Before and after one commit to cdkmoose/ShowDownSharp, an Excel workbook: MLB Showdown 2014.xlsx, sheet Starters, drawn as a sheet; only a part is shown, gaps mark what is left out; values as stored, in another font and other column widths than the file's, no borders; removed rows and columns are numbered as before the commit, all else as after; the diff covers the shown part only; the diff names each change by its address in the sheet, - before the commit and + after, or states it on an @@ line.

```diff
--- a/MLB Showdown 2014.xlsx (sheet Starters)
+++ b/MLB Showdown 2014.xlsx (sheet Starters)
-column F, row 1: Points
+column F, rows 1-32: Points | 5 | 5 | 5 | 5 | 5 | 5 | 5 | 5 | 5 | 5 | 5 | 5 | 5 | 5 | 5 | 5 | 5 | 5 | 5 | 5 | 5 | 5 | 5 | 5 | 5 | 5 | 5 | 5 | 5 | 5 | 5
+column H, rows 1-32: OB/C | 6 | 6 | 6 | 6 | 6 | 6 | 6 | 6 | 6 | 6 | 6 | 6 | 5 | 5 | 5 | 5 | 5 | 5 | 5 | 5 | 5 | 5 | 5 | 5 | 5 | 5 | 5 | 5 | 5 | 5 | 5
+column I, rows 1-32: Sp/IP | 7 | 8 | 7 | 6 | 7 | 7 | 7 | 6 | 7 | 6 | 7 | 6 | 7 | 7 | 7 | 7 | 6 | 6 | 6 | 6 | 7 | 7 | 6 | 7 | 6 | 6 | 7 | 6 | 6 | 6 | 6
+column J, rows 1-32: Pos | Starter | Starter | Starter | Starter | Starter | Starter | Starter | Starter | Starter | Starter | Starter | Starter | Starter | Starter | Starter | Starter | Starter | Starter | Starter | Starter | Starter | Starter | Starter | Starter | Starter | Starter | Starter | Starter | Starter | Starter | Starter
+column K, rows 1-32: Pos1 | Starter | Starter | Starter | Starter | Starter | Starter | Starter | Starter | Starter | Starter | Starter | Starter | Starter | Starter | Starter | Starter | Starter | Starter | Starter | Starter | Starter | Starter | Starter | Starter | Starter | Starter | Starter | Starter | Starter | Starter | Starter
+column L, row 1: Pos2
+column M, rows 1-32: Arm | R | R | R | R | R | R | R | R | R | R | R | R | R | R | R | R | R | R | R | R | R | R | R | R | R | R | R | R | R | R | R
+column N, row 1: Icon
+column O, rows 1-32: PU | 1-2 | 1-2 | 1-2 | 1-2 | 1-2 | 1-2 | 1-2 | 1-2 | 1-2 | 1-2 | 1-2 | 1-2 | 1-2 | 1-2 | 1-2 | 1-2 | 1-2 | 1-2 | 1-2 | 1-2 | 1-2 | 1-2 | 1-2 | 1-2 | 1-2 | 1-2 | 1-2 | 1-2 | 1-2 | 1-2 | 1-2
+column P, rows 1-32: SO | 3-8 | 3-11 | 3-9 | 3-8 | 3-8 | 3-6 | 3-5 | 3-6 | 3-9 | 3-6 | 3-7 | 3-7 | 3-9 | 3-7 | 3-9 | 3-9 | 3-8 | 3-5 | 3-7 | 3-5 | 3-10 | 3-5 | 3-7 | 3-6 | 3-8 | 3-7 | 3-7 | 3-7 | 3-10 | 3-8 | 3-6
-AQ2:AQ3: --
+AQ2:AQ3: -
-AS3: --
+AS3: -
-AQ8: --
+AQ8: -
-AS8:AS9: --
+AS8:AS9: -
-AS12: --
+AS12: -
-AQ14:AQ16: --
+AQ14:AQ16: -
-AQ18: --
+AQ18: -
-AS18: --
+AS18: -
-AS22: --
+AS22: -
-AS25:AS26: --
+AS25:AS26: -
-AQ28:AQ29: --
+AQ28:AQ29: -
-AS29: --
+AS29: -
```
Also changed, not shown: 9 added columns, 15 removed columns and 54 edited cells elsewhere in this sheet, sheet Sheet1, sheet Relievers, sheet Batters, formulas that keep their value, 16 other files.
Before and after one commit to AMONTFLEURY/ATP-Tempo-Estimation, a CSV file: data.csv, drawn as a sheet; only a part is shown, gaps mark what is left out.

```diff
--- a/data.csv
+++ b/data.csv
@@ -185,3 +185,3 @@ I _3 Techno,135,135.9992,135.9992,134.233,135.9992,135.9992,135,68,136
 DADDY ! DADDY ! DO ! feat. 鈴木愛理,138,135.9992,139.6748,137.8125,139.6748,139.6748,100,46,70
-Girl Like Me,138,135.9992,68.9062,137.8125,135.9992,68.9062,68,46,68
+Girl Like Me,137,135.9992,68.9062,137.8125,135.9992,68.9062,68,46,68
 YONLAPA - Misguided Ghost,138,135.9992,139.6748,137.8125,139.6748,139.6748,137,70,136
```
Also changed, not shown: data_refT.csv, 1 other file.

■ ■ ■ ■

**EXERCISE AIM**
Output the full listing exactly, please.

**ANSWER SECTION**
Before and after one commit to cdkmoose/ShowDownSharp, an Excel workbook: MLB Showdown 2014.xlsx, sheet Starters, drawn as a sheet; only a part is shown, gaps mark what is left out; values as stored, in another font and other column widths than the file's, no borders; removed rows and columns are numbered as before the commit, all else as after; the diff covers the shown part only; the diff names each change by its address in the sheet, - before the commit and + after, or states it on an @@ line.

```diff
--- a/MLB Showdown 2014.xlsx (sheet Starters)
+++ b/MLB Showdown 2014.xlsx (sheet Starters)
-column F, row 1: Points
+column F, rows 1-32: Points | 5 | 5 | 5 | 5 | 5 | 5 | 5 | 5 | 5 | 5 | 5 | 5 | 5 | 5 | 5 | 5 | 5 | 5 | 5 | 5 | 5 | 5 | 5 | 5 | 5 | 5 | 5 | 5 | 5 | 5 | 5
+column H, rows 1-32: OB/C | 6 | 6 | 6 | 6 | 6 | 6 | 6 | 6 | 6 | 6 | 6 | 6 | 5 | 5 | 5 | 5 | 5 | 5 | 5 | 5 | 5 | 5 | 5 | 5 | 5 | 5 | 5 | 5 | 5 | 5 | 5
+column I, rows 1-32: Sp/IP | 7 | 8 | 7 | 6 | 7 | 7 | 7 | 6 | 7 | 6 | 7 | 6 | 7 | 7 | 7 | 7 | 6 | 6 | 6 | 6 | 7 | 7 | 6 | 7 | 6 | 6 | 7 | 6 | 6 | 6 | 6
+column J, rows 1-32: Pos | Starter | Starter | Starter | Starter | Starter | Starter | Starter | Starter | Starter | Starter | Starter | Starter | Starter | Starter | Starter | Starter | Starter | Starter | Starter | Starter | Starter | Starter | Starter | Starter | Starter | Starter | Starter | Starter | Starter | Starter | Starter
+column K, rows 1-32: Pos1 | Starter | Starter | Starter | Starter | Starter | Starter | Starter | Starter | Starter | Starter | Starter | Starter | Starter | Starter | Starter | Starter | Starter | Starter | Starter | Starter | Starter | Starter | Starter | Starter | Starter | Starter | Starter | Starter | Starter | Starter | Starter
+column L, row 1: Pos2
+column M, rows 1-32: Arm | R | R | R | R | R | R | R | R | R | R | R | R | R | R | R | R | R | R | R | R | R | R | R | R | R | R | R | R | R | R | R
+column N, row 1: Icon
+column O, rows 1-32: PU | 1-2 | 1-2 | 1-2 | 1-2 | 1-2 | 1-2 | 1-2 | 1-2 | 1-2 | 1-2 | 1-2 | 1-2 | 1-2 | 1-2 | 1-2 | 1-2 | 1-2 | 1-2 | 1-2 | 1-2 | 1-2 | 1-2 | 1-2 | 1-2 | 1-2 | 1-2 | 1-2 | 1-2 | 1-2 | 1-2 | 1-2
+column P, rows 1-32: SO | 3-8 | 3-11 | 3-9 | 3-8 | 3-8 | 3-6 | 3-5 | 3-6 | 3-9 | 3-6 | 3-7 | 3-7 | 3-9 | 3-7 | 3-9 | 3-9 | 3-8 | 3-5 | 3-7 | 3-5 | 3-10 | 3-5 | 3-7 | 3-6 | 3-8 | 3-7 | 3-7 | 3-7 | 3-10 | 3-8 | 3-6
-AQ2:AQ3: --
+AQ2:AQ3: -
-AS3: --
+AS3: -
-AQ8: --
+AQ8: -
-AS8:AS9: --
+AS8:AS9: -
-AS12: --
+AS12: -
-AQ14:AQ16: --
+AQ14:AQ16: -
-AQ18: --
+AQ18: -
-AS18: --
+AS18: -
-AS22: --
+AS22: -
-AS25:AS26: --
+AS25:AS26: -
-AQ28:AQ29: --
+AQ28:AQ29: -
-AS29: --
+AS29: -
```
Also changed, not shown: 9 added columns, 15 removed columns and 54 edited cells elsewhere in this sheet, sheet Sheet1, sheet Relievers, sheet Batters, formulas that keep their value, 16 other files.
Before and after one commit to AMONTFLEURY/ATP-Tempo-Estimation, a CSV file: data.csv, drawn as a sheet; only a part is shown, gaps mark what is left out.

```diff
--- a/data.csv
+++ b/data.csv
@@ -185,3 +185,3 @@ I _3 Techno,135,135.9992,135.9992,134.233,135.9992,135.9992,135,68,136
 DADDY ! DADDY ! DO ! feat. 鈴木愛理,138,135.9992,139.6748,137.8125,139.6748,139.6748,100,46,70
-Girl Like Me,138,135.9992,68.9062,137.8125,135.9992,68.9062,68,46,68
+Girl Like Me,137,135.9992,68.9062,137.8125,135.9992,68.9062,68,46,68
 YONLAPA - Misguided Ghost,138,135.9992,139.6748,137.8125,139.6748,139.6748,137,70,136
```
Also changed, not shown: data_refT.csv, 1 other file.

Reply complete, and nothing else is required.